TASK:
From the records, return each line that has the word "cells" in it.

(Before-and-after change data)

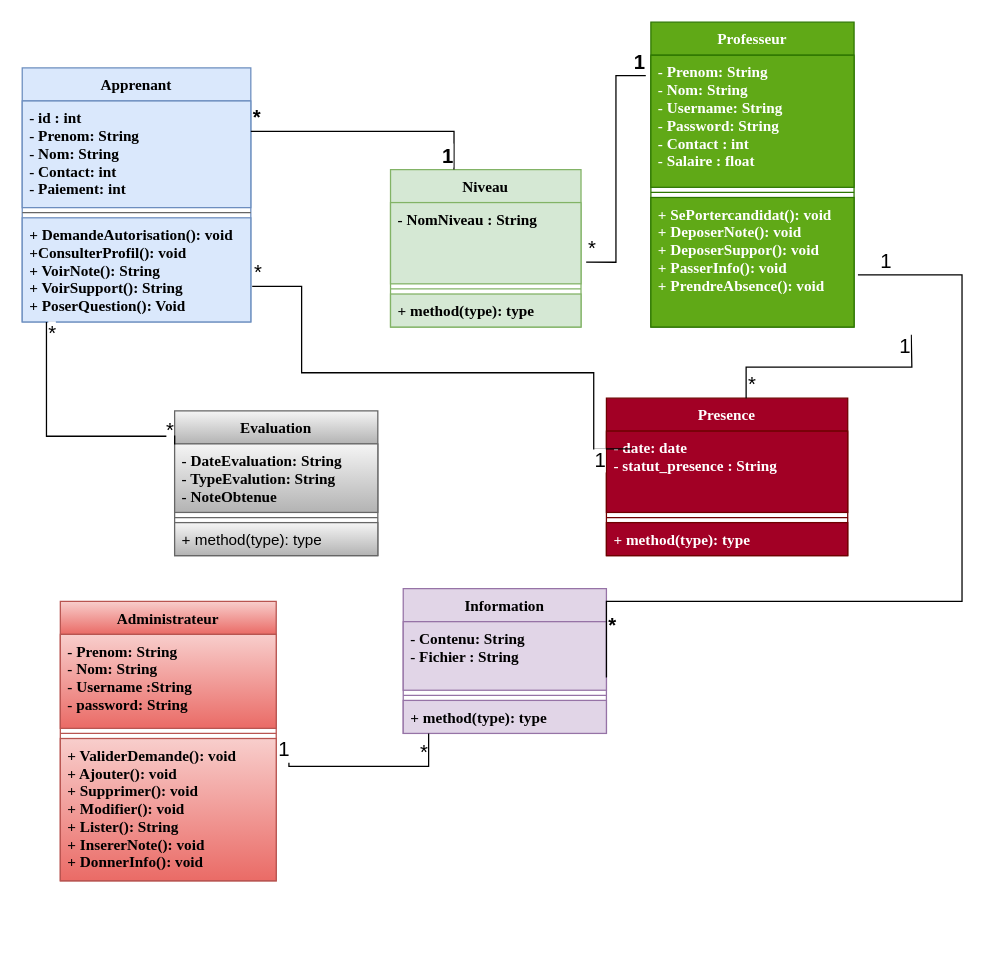
Before: Diagramme sans nom.drawio in BachirSylla/Mon-memoire, a draw.io diagram. Source tidied: cells renumbered, new cells numbered last; positions are measured from the earlier drawing's top-left corner, leaving out a move shared by most shapes. Both pictures are drawn from the tidied source at 127%, with x=0, y=0 at pixel (22, 22).
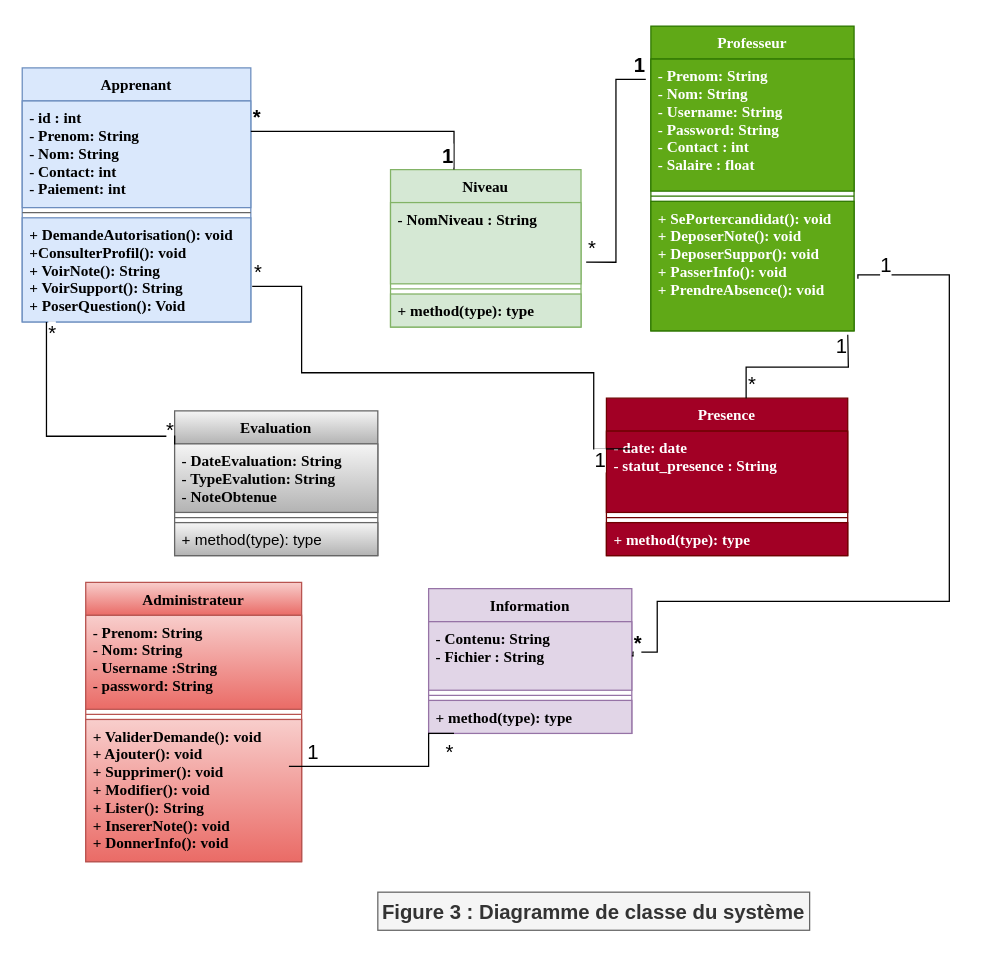
The same diagram, later.

Commit message:
Mettre à jour Diagramme sans nom.drawio

Unchanged cells that the change refers to:
```xml
<mxCell id="5" value="+ SePortercandidat(): void&#10;+ DeposerNote(): void&#10;+ DeposerSuppor(): void&#10;+ PasserInfo(): void&#10;+ PrendreAbsence(): void" style="text;strokeColor=#2D7600;fillColor=#60a917;align=left;verticalAlign=top;spacingLeft=4;spacingRight=4;overflow=hidden;points=[[0,0.5],[1,0.5]];portConstraint=eastwest;fontColor=#ffffff;fontStyle=1;fontFamily=Times New Roman;" parent="2" vertex="1">
  <mxGeometry y="138" width="160" height="102" as="geometry" />
</mxCell>
<mxCell id="14" value="Presence" style="swimlane;fontStyle=1;align=center;verticalAlign=top;horizontal=1;startSize=26;fillColor=#a20025;fontColor=#ffffff;strokeColor=#6F0000;fontFamily=Times New Roman;" parent="1" vertex="1">
  <mxGeometry x="460" y="296" width="190" height="124" as="geometry" />
</mxCell>
<mxCell id="21" value="+ method(type): type" style="text;strokeColor=#9673a6;fillColor=#e1d5e7;align=left;verticalAlign=top;spacingLeft=4;spacingRight=4;overflow=hidden;points=[[0,0.5],[1,0.5]];portConstraint=eastwest;fontFamily=Times New Roman;fontStyle=1;" parent="18" vertex="1">
  <mxGeometry y="88" width="160" height="26" as="geometry" />
</mxCell>
```

Diff of the diagram source:
```diff
@@
     <mxCell id="2" value="Professeur" style="swimlane;fontStyle=1;align=center;verticalAlign=top;horizontal=1;startSize=26;fillColor=#60a917;fontColor=#ffffff;strokeColor=#2D7600;fontFamily=Times New Roman;" parent="1" vertex="1">
-      <mxGeometry x="495" width="160" height="240" as="geometry" />
+      <mxGeometry x="495" y="3" width="160" height="240" as="geometry" />
     </mxCell>
@@
     <mxCell id="18" value="Information" style="swimlane;fontStyle=1;align=center;verticalAlign=top;horizontal=1;startSize=26;fillColor=#e1d5e7;strokeColor=#9673a6;fontFamily=Times New Roman;" parent="1" vertex="1">
-      <mxGeometry x="300" y="446" width="160" height="114" as="geometry" />
+      <mxGeometry x="320" y="446" width="160" height="114" as="geometry" />
     </mxCell>
@@
     <mxCell id="26" value="Administrateur" style="swimlane;fontStyle=1;align=center;verticalAlign=top;horizontal=1;startSize=26;fillColor=#f8cecc;gradientColor=#ea6b66;strokeColor=#b85450;fontFamily=Times New Roman;" parent="1" vertex="1">
-      <mxGeometry x="30" y="456" width="170" height="220" as="geometry" />
+      <mxGeometry x="50" y="441" width="170" height="220" as="geometry" />
     </mxCell>
@@
     <mxCell id="39" style="endArrow=none;html=1;edgeStyle=orthogonalEdgeStyle;rounded=0;fontSize=16;exitX=0.579;exitY=0;exitDx=0;exitDy=0;exitPerimeter=0;" parent="1" edge="1" source="14">
       <mxGeometry relative="1" as="geometry">
-        <mxPoint x="700" y="246" as="targetPoint" />
+        <mxPoint x="650" y="246" as="targetPoint" />
       </mxGeometry>
     </mxCell>
@@
     <mxCell id="42" style="endArrow=none;html=1;edgeStyle=orthogonalEdgeStyle;rounded=0;fontSize=16;entryX=0.125;entryY=1;entryDx=0;entryDy=0;entryPerimeter=0;" parent="1" edge="1" target="21">
       <mxGeometry relative="1" as="geometry">
-        <mxPoint x="210" y="583" as="sourcePoint" />
+        <mxPoint x="230" y="586" as="sourcePoint" />
         <Array as="points">
           <mxPoint x="210" y="586" />
           <mxPoint x="320" y="586" />
+          <mxPoint x="320" y="560" />
         </Array>
       </mxGeometry>
     </mxCell>
     <mxCell id="43" value="1" style="edgeLabel;html=1;align=left;verticalAlign=bottom;fontSize=16;" parent="42" vertex="1">
       <mxGeometry x="-1" relative="1" as="geometry">
-        <mxPoint x="-10" as="offset" />
+        <mxPoint x="-7" as="offset" />
       </mxGeometry>
     </mxCell>
@@
     <mxCell id="48" style="endArrow=none;html=1;edgeStyle=orthogonalEdgeStyle;rounded=0;fontSize=16;entryX=1.019;entryY=0.598;entryDx=0;entryDy=0;entryPerimeter=0;" parent="1" edge="1" target="5">
       <mxGeometry relative="1" as="geometry">
-        <mxPoint x="460" y="516" as="sourcePoint" />
+        <mxPoint x="480" y="499" as="sourcePoint" />
         <Array as="points">
-          <mxPoint x="460" y="456" />
-          <mxPoint x="740" y="456" />
-          <mxPoint x="740" y="199" />
+          <mxPoint x="481" y="499" />
+          <mxPoint x="481" y="496" />
+          <mxPoint x="500" y="496" />
+          <mxPoint x="500" y="456" />
+          <mxPoint x="730" y="456" />
+          <mxPoint x="730" y="199" />
         </Array>
       </mxGeometry>
     </mxCell>
     <mxCell id="49" value="*" style="edgeLabel;html=1;align=left;verticalAlign=bottom;fontSize=16;fontStyle=1;" parent="48" vertex="1">
       <mxGeometry x="-1" relative="1" as="geometry">
-        <mxPoint y="-30" as="offset" />
+        <mxPoint y="1" as="offset" />
       </mxGeometry>
     </mxCell>
@@
+    <mxCell id="51" value="Figure 3 : Diagramme de classe du système" style="text;align=center;fontStyle=1;verticalAlign=middle;spacingLeft=3;spacingRight=3;fontSize=16;fillColor=#f5f5f5;fontColor=#333333;strokeColor=#666666;" parent="1" vertex="1">
+      <mxGeometry x="280" y="685" width="340" height="30" as="geometry" />
+    </mxCell>
```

RESULT OF THIS EXERCISE:
Before: Diagramme sans nom.drawio in BachirSylla/Mon-memoire, a draw.io diagram. Source tidied: cells renumbered, new cells numbered last; positions are measured from the earlier drawing's top-left corner, leaving out a move shared by most shapes. Both pictures are drawn from the tidied source at 127%, with x=0, y=0 at pixel (22, 22).
Unchanged cells that the change refers to:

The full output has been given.